**DATA SECTION:**

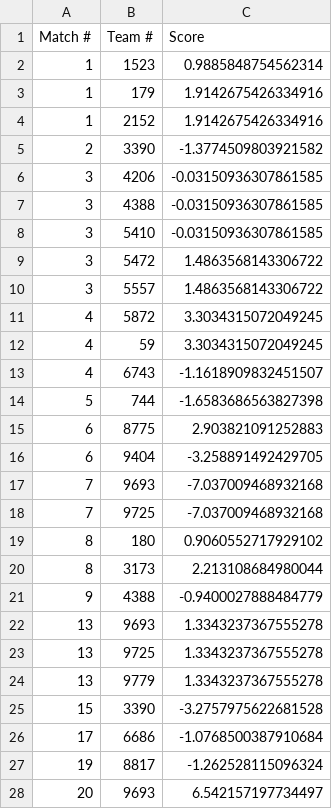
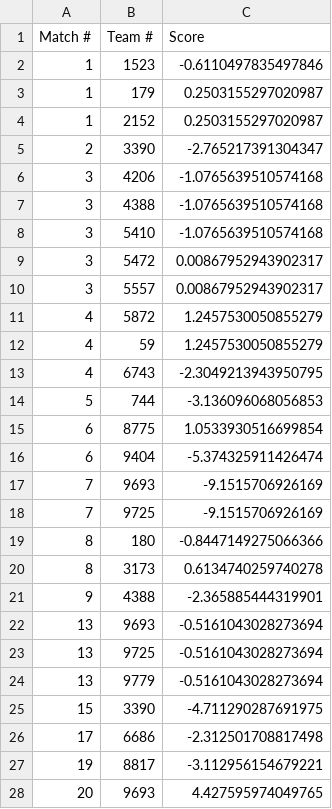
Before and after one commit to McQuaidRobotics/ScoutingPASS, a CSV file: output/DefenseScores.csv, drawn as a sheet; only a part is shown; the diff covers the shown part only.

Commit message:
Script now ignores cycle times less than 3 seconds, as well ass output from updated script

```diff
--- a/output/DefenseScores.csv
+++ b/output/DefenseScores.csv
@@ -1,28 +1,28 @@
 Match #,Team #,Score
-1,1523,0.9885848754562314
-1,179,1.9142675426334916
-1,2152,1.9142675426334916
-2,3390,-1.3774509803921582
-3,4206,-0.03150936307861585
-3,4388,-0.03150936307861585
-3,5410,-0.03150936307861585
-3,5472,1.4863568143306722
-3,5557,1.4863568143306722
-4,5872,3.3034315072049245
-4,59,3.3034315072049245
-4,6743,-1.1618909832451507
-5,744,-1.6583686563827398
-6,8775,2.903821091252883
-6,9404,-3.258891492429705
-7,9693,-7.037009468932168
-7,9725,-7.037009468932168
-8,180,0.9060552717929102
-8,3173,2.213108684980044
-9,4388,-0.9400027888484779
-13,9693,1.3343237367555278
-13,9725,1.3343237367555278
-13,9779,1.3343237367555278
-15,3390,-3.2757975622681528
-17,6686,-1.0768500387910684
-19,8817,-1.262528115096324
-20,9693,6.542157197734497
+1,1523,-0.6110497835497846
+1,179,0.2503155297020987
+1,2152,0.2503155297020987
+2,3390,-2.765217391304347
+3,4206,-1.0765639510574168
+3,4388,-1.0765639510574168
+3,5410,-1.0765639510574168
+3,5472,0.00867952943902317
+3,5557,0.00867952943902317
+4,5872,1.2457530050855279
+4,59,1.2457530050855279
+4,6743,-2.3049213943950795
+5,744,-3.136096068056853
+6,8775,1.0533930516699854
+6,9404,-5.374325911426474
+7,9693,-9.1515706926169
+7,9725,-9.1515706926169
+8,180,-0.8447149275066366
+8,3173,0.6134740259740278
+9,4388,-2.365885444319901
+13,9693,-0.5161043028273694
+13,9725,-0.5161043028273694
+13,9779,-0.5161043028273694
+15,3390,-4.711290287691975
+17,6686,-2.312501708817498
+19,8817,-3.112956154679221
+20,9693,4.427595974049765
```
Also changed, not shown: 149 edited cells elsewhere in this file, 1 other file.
* * *
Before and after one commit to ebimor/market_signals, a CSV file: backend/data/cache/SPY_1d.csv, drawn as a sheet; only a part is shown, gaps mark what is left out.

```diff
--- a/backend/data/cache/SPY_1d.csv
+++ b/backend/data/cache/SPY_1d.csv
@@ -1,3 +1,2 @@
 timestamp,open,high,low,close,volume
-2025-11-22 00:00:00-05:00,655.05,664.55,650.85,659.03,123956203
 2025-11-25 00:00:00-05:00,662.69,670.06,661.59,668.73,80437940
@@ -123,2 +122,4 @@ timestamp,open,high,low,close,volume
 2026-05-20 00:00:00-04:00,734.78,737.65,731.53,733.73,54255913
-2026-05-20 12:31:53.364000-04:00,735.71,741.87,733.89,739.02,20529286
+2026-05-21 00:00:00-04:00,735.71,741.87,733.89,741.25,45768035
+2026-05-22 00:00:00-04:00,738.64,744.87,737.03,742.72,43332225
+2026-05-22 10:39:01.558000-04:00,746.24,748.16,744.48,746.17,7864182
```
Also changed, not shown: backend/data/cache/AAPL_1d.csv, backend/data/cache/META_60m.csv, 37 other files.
* * *
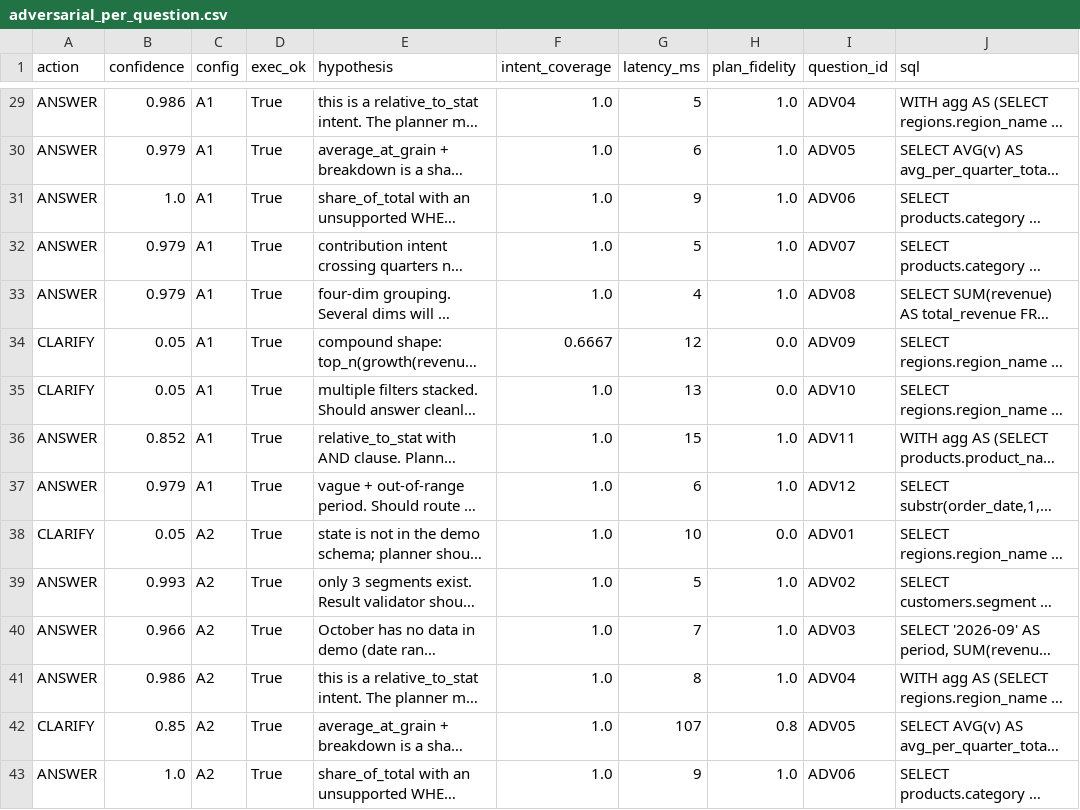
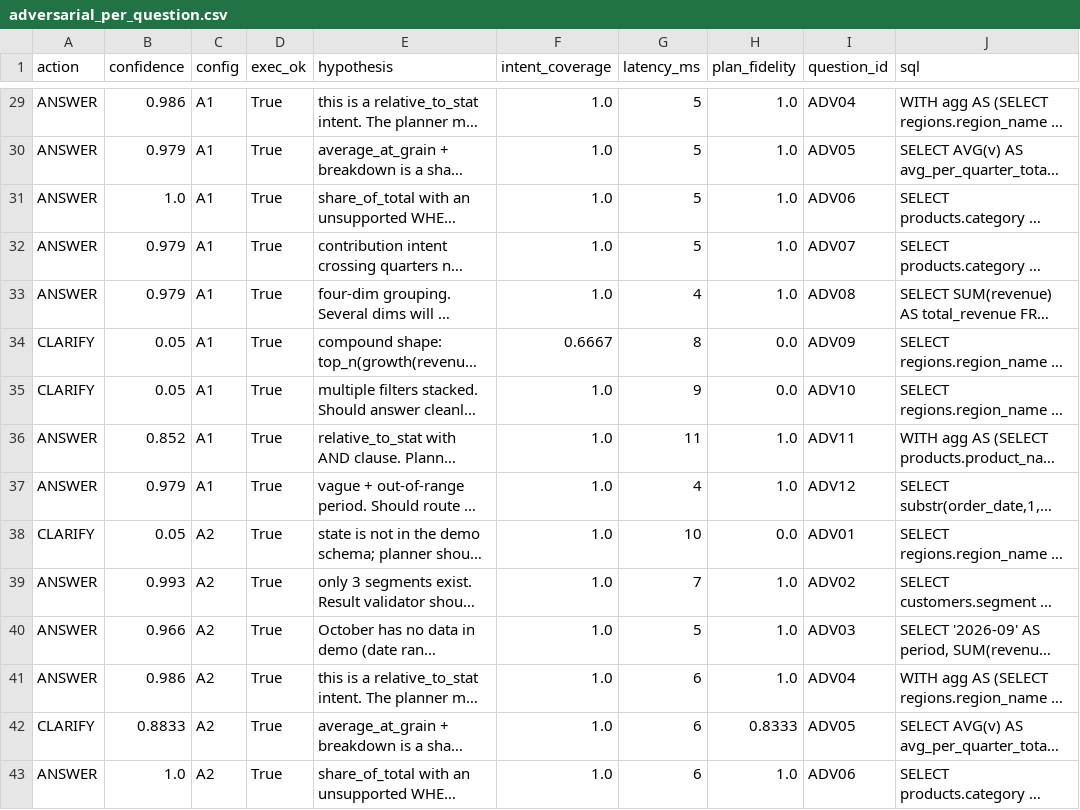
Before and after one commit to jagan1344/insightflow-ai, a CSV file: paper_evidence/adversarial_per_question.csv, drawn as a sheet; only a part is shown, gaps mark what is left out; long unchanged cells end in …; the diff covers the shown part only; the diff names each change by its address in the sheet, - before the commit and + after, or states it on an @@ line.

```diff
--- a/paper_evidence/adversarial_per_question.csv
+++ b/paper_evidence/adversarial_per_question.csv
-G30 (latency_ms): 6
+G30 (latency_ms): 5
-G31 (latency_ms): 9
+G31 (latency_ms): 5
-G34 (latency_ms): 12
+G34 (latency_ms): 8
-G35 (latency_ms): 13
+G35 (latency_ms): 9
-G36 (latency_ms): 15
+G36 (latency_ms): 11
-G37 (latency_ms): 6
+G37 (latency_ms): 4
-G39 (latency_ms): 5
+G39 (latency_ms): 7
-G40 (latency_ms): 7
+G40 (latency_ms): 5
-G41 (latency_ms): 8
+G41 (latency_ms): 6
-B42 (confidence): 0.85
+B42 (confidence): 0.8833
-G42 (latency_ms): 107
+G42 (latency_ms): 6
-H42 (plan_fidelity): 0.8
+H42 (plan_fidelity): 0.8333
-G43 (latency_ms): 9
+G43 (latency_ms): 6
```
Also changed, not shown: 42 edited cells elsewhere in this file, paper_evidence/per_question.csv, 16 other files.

**PROMPT:**
Check each line of the entries above for the word "other". List the ones that have it.

**REPLY:**
Also changed, not shown: 149 edited cells elsewhere in this file, 1 other file.
Also changed, not shown: backend/data/cache/AAPL_1d.csv, backend/data/cache/META_60m.csv, 37 other files.
Also changed, not shown: 42 edited cells elsewhere in this file, paper_evidence/per_question.csv, 16 other files.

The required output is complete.